When was the last time you asked God for something? Me — five minutes ago and before that just about every hour. Sometimes we ask for big things, sometimes little things, sometimes we ask again and again. How does it make you feel to keep making requests of God? Do you feel awkward in asking? Do you think using fancier words or making promises of sacrifice will move God to action? Do you feel like you are bothering God; do you feel silly for your repetition? Well, let’s see what the Bible tells us about our petitions. In Mat 6:7-8, Jesus taught, “… when you pray, do not keep on babbling like pagans, for they think they will be heard because of their many words. Do not be like them, for your Father knows what you need before you ask him.” Jesus then revealed what we now call the Lord’s prayer. In other words, make simple requests to God. The Lord’s prayer contains recognition of what’s in our heart: admission and adoration of how great God is; that we desire what will sustain us for today; recognition that we need to be forgiven and to forgive; and that we are grateful to be blessed.

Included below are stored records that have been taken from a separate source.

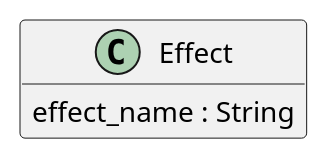
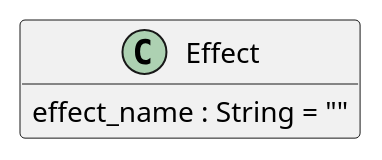
Before and after one commit to sandflow/otio-core-specification: the tenth of 32 diagrams in src/main/md/otio-core.md, drawn with PlantUML. The commit also changed other lines of this file, not shown here.

````diff
--- a/src/main/md/otio-core.md
+++ b/src/main/md/otio-core.md
@@ -649,11 +647,11 @@
 ```puml
 @startuml
 hide empty members
 skinparam classAttributeIconSize 0
 
 class Effect {
-  effect_name : String
+  effect_name : String = ""
 }
 
 @enduml
 ```
````
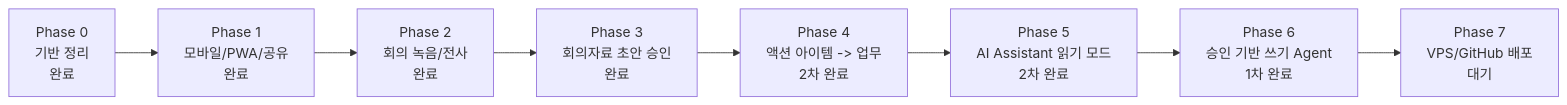
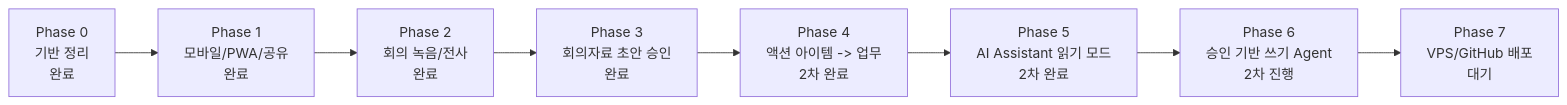
The diagram in docs/PHASE_PROGRESS.md (naral3221-dotcom/intruth.com), drawn with Mermaid before and after one commit. The commit also changed other lines of this file and 5 other files, not shown here.

````diff
--- a/docs/PHASE_PROGRESS.md
+++ b/docs/PHASE_PROGRESS.md
@@ -10,10 +10,10 @@
 ```mermaid
 flowchart LR
   P0["Phase 0\n기반 정리\n완료"] --> P1["Phase 1\n모바일/PWA/공유\n완료"]
   P1 --> P2["Phase 2\n회의 녹음/전사\n완료"]
   P2 --> P3["Phase 3\n회의자료 초안 승인\n완료"]
   P3 --> P4["Phase 4\n액션 아이템 -> 업무\n2차 완료"]
   P4 --> P5["Phase 5\nAI Assistant 읽기 모드\n2차 완료"]
-  P5 --> P6["Phase 6\n승인 기반 쓰기 Agent\n1차 완료"]
+  P5 --> P6["Phase 6\n승인 기반 쓰기 Agent\n2차 진행"]
   P6 --> P7["Phase 7\nVPS/GitHub 배포\n대기"]
 ```
````
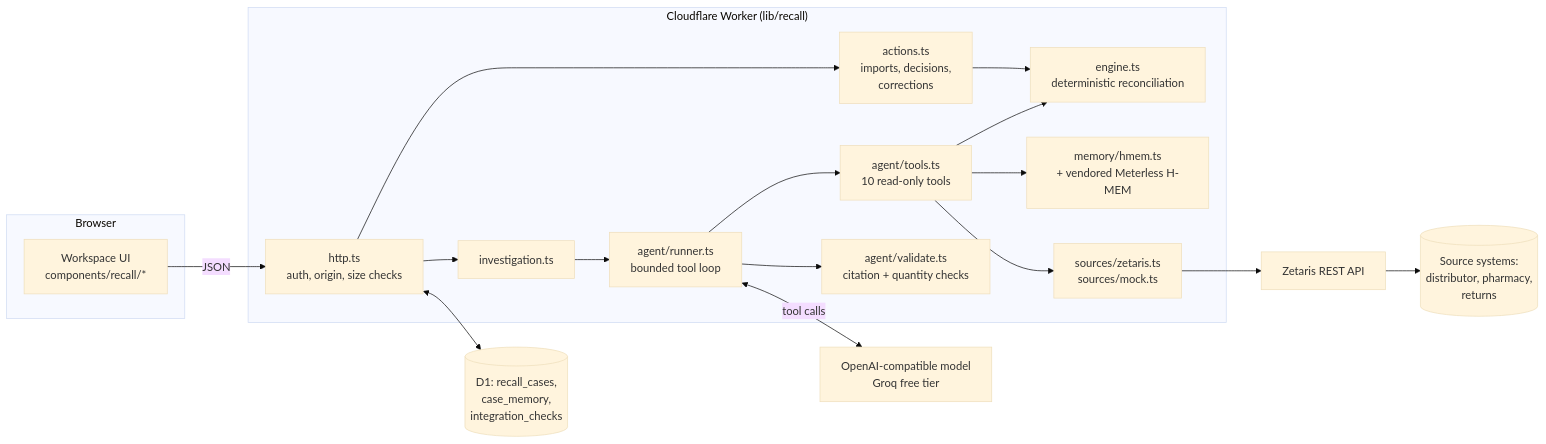
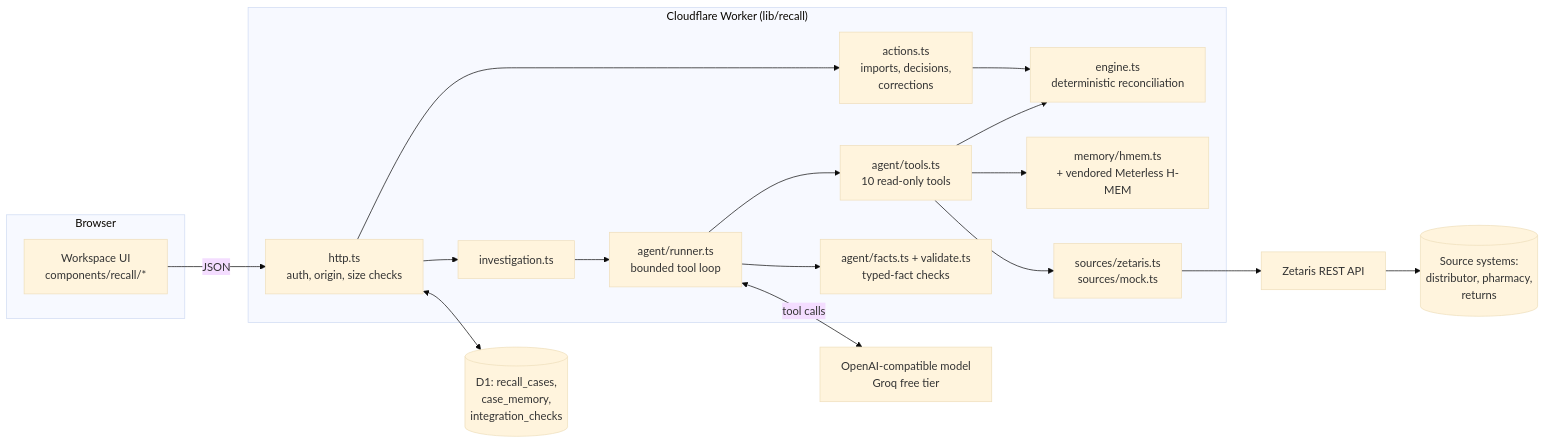
One commit to professor-200629/recallreach changed the first of 2 diagrams in docs/ARCHITECTURE.md. Above: the diagram before and after it, drawn with Mermaid (base theme). The commit also changed other lines of this file and 46 other files, not shown here.

First line of the commit message:
Replace free-text verification with typed facts; harden memory, imports and saves

````diff
--- a/docs/ARCHITECTURE.md
+++ b/docs/ARCHITECTURE.md
@@ -5,28 +5,28 @@
 ```mermaid
 flowchart LR
   subgraph Browser
     UI[Workspace UI<br/>components/recall/*]
   end
   subgraph Worker["Cloudflare Worker (lib/recall)"]
     HTTP[http.ts<br/>auth, origin, size checks]
     ACT[actions.ts<br/>imports, decisions,<br/>corrections]
     ENG[engine.ts<br/>deterministic reconciliation]
     INV[investigation.ts]
     AG[agent/runner.ts<br/>bounded tool loop]
     TOOLS[agent/tools.ts<br/>10 read-only tools]
-    VAL[agent/validate.ts<br/>citation + quantity checks]
+    VAL[agent/facts.ts + validate.ts<br/>typed-fact checks]
     MEM[memory/hmem.ts<br/>+ vendored Meterless H-MEM]
     SRC[sources/zetaris.ts<br/>sources/mock.ts]
   end
   D1[(D1: recall_cases,<br/>case_memory,<br/>integration_checks)]
   LLM[OpenAI-compatible model<br/>Groq free tier]
   ZET[Zetaris REST API]
   PG[(Source systems:<br/>distributor, pharmacy,<br/>returns)]
   UI -->|JSON| HTTP --> ACT --> ENG
   HTTP --> INV --> AG --> TOOLS --> ENG
   AG <-->|tool calls| LLM
   AG --> VAL
   TOOLS --> MEM
   TOOLS --> SRC --> ZET --> PG
   HTTP <--> D1
 ```
````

In one biblical account, a leper made a simple request: Heal my leprosy! He came to Jesus begging and kneeling. While praise is sweet, the leper really had nothing to offer. His suffering was social as well as physical. The law required that “the person with such an infectious disease must wear torn clothes, let his hair be unkempt, cover the lower part of his face and cry out ‘Unclean! Unclean!’ He must live alone outside the camp.” (Lev 13:45-46). Instead of keeping his distance from Jesus, as the law demanded, the leper came directly to him and fell down on his knees to make his plea. He had no doubt that Jesus could heal him. He only wondered whether Jesus was willing. It is sometimes easier to believe in God’s power than in his mercy.
Then Jesus responded with compassion. He reached out and touched the unclean leper, an act that, according to the Mosaic Law, incurred defilement. By his word alone he might have healed the leper; but he chose to cure him with the touch of his hand. Jesus’ touching of the leper revealed his attitude toward the ceremonial law. He boldly placed love and compassion over ritual and regulation. But then Jesus made a request according to the law: say nothing to anyone, except testify to the priests in the way Moses commanded. The leper’s reaction: He celebrated, he rejoiced, He proclaimed his good news! The leper told one and all about Jesus’ miracle. It was a simple request from a broken heart to be made whole. God is good all the time. All the time, God seeks to do us good.